This adaptive mixed-use project restores a historic structure and adds a series of new buildings to create a micro-block of housing and retail. Inspired by the historic mission plaza and yard landscapes, the project creates strong spatial relationship between structures and open spaces to become vibrant social spaces. Also outward reaching, the passageways and plazas seamlessly connect to the adjacent walkable community, creating a new neighborhood attractor and public space for the neighborhood.
Columbia Square is a 668,000 SF mixed-use urban campus in the heart of Hollywood. The campus is centered around the renovation of a 1938 CBS studio designed by William Lescaze, famous for recording artists such as Lucille Ball to Neil Young. By adding new structures to this rich historic site, an urban village emerges comprised of three new buildings, providing office, retail, hotel and apartments. Stiching together the whole campus is a block-long linear landscape designed to reference the nearby Hollywood Hills. This canyon moment creates zones for outdoor workspaces, gathering areas such as the Studio Steps bleacher and civic public spaces such as Sunset Plaza on Sunset Blvd.
Tony Paradowski and Christopher Torres led the landscape design effort through all phases of design for Columbia Square while at Rios Clementi Hale Studios.
This adaptive re-use project converts a historic structure to 60+ units of housing in addition to retail space. Starting from the streetscape, reaching up towards private balconies and finally on the roof deck, the landscape creates a distinct strata of landscape experiences. These layers are inspired by the rich history, everyday landscapes and vibrant ecologies of the neighborhood and region.
This historic hillside residence originally designed by Richard Neutra in the 1930’s is being carefully and meticulously restored inside and out. Although the site is extremely tight and steeply graded, the design of the landscape provides a simple and complete integration of the home with its surrounding context. Along with the wide terraces of each floor, small outdoor areas allow for the ease of southern California living and panoramic views of the hills.
Grand Park’s design creates a distinctive, interconnected and inviting civic space for the County of Los Angeles. Inspired by the diversity of the people of that settled our great City of Los Angeles, the design of the 12 acre urban park creates a diverse set of open spaces that allow for a variety of programs that celebrate the unique qualities of our city.

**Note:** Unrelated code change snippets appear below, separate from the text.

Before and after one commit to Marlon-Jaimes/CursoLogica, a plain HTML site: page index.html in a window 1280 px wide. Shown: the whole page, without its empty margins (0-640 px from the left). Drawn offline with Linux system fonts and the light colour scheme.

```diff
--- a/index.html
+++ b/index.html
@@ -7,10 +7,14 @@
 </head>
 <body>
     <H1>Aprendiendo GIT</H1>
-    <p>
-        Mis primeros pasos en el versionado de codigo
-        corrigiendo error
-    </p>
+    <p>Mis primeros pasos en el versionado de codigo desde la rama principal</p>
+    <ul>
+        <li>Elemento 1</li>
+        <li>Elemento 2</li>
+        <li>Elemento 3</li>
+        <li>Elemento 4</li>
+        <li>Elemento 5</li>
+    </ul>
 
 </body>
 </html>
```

Intended as the “backyard” for the city, Grand Park’s gardens and opens spaces celebrate our Mediterranean climate and the many plant varieties and peoples that we have come to call our own.
Transforming the original design of the Civic Mall, the design of Grand Park creates an accessible urban open space connecting the four blocks of the park with it’s 92 feet of grade change to the surrounding downtown communities and the County of Los Angeles as a whole.

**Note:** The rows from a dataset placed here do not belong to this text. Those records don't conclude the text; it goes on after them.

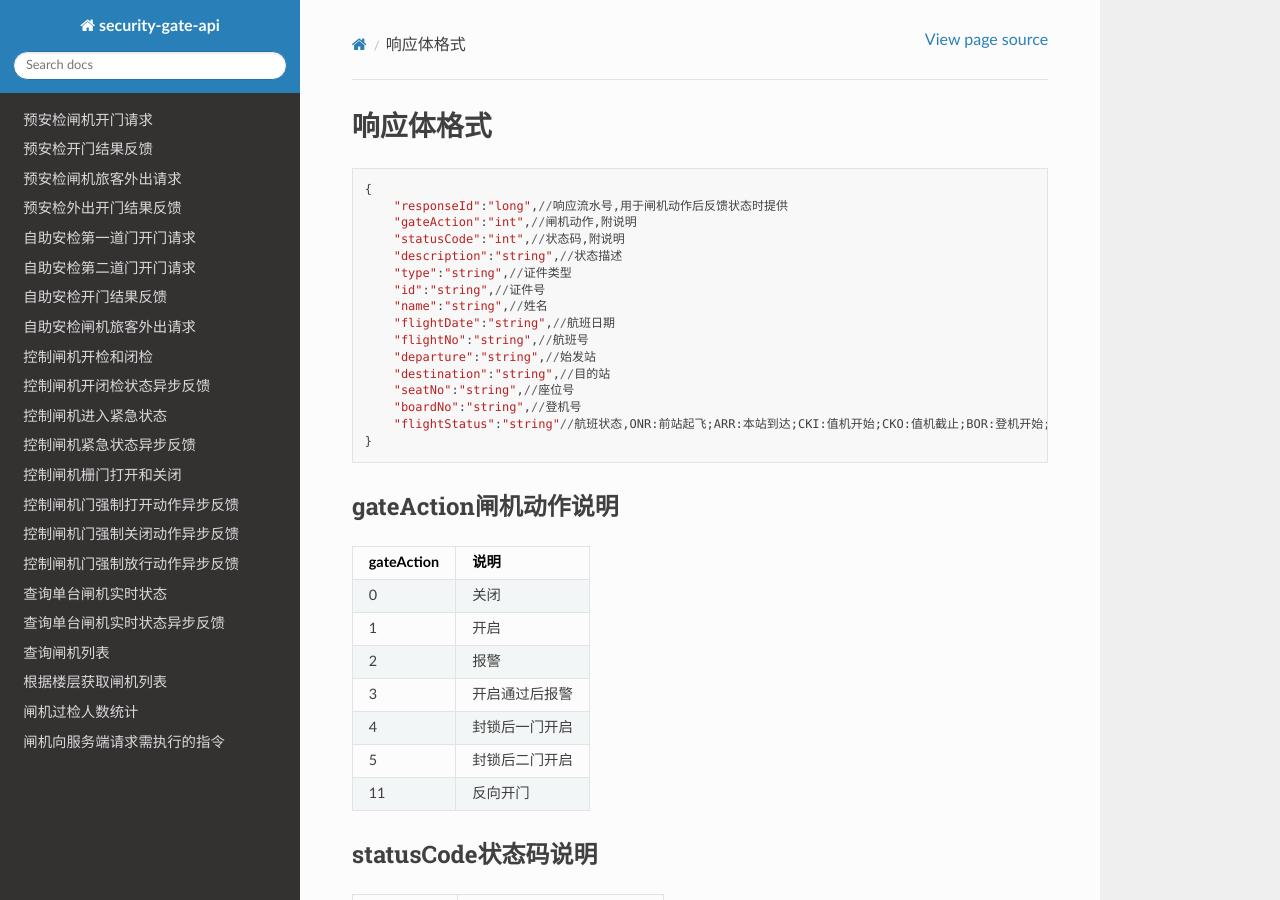
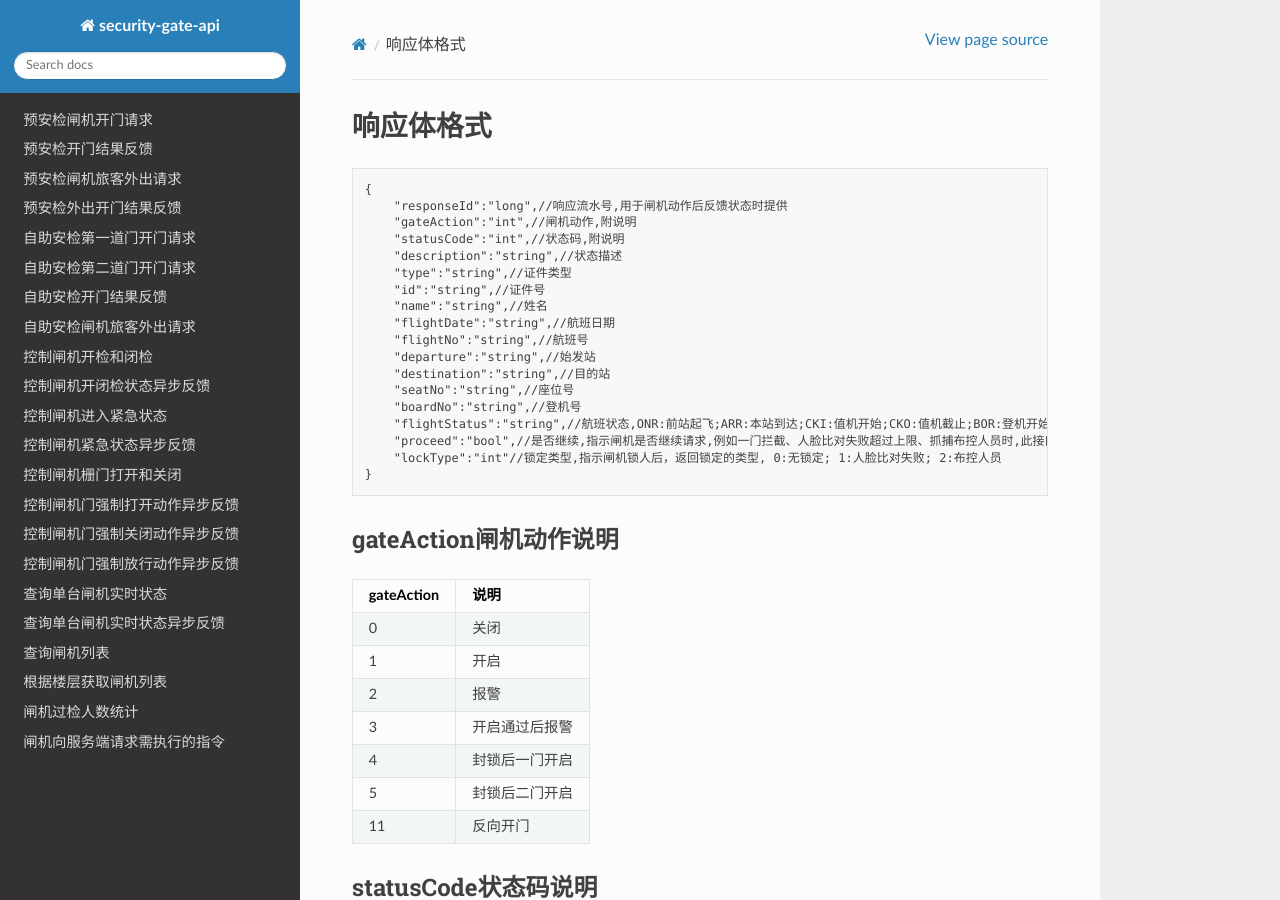
Before and after one commit to kinshines/security-gate-api-doc, a Sphinx documentation site: the page built from source/_include/security_response.rst, in a window 1280 px wide and 900 px high. Built offline with Sphinx 7.4.7 and the Read the Docs theme 2.0.0, drawn with Linux system fonts in a browser that asks for light colours; some of the changed text lies outside the part shown.

Commit message:
security response

```diff
--- a/source/_include/security_response.rst
+++ b/source/_include/security_response.rst
@@ -16,7 +16,9 @@
         "destination":"string",//目的站
         "seatNo":"string",//座位号
         "boardNo":"string",//登机号
-        "flightStatus":"string"//航班状态,ONR:前站起飞;ARR:本站到达;CKI:值机开始;CKO:值机截止;BOR:登机开始;TBR:过站登机;LBD:催促登机;POK:登机截止;DEP:起飞;DLY:延误;CAN:取消;RTN:返航;ALT:备降
+        "flightStatus":"string",//航班状态,ONR:前站起飞;ARR:本站到达;CKI:值机开始;CKO:值机截止;BOR:登机开始;TBR:过站登机;LBD:催促登机;POK:登机截止;DEP:起飞;DLY:延误;CAN:取消;RTN:返航;ALT:备降
+        "proceed":"bool",//是否继续,指示闸机是否继续请求,例如一门拦截、人脸比对失败超过上限、抓捕布控人员时,此接口返回false，示意闸机无需继续请求
+        "lockType":"int"//锁定类型,指示闸机锁人后，返回锁定的类型, 0:无锁定; 1:人脸比对失败; 2:布控人员
     }
 
 gateAction闸机动作说明
@@ -84,5 +86,7 @@ statusCode            说明
         "destination":"CAN",
         "seatNo":"SN37A",
         "boardNo":"123",
-        "flightStatus":"DEP"
+        "flightStatus":"DEP",
+        "proceed":"false",
+        "lockType":2
     }
--- a/source/query_command.rst
+++ b/source/query_command.rst
@@ -26,7 +26,7 @@
 ::
 
     {
-        "command":"int", //指令类型,0:空指令,无需动作;1:开检;2:闭检;3:设置紧急状态;4:取消紧急状态;9:查询闸机状态;10:强制开门;11:强制关门;12:强制开门通行后关门
+        "command":"int", //指令类型,0:空指令,无需动作;1:开检;2:闭检;3:设置紧急状态;4:取消紧急状态;9:查询闸机状态;10:强制开门;11:强制关门;12:强制开门通行后关门;20:更新程序
         "handleType":"int", //栅门序号,当指令类型为10,11,12时有效,1:一门,2:二门
         "direction":"int" //开门方向,当指令类型为10,12时有效,0:反向开门,1:正向开门
     }
```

Grand Park is the “Park for Everyone” as decried in 26 languages on the entry markers welcoming all.
Tony Paradowski led the landscape design effort through all phases of design and construction for Grand Park while a Senior Associate at Rios Clementi Hale Studios.
Partner Chris Torres co-curated the summer 2017 edition of the LA Forum for Architecture and Urban Design newsletter on public space in Los Angeles. The project pulls together city leaders, designers and artists to re-think the notion of public space in Los Angeles and build a road map towards a more equitable city.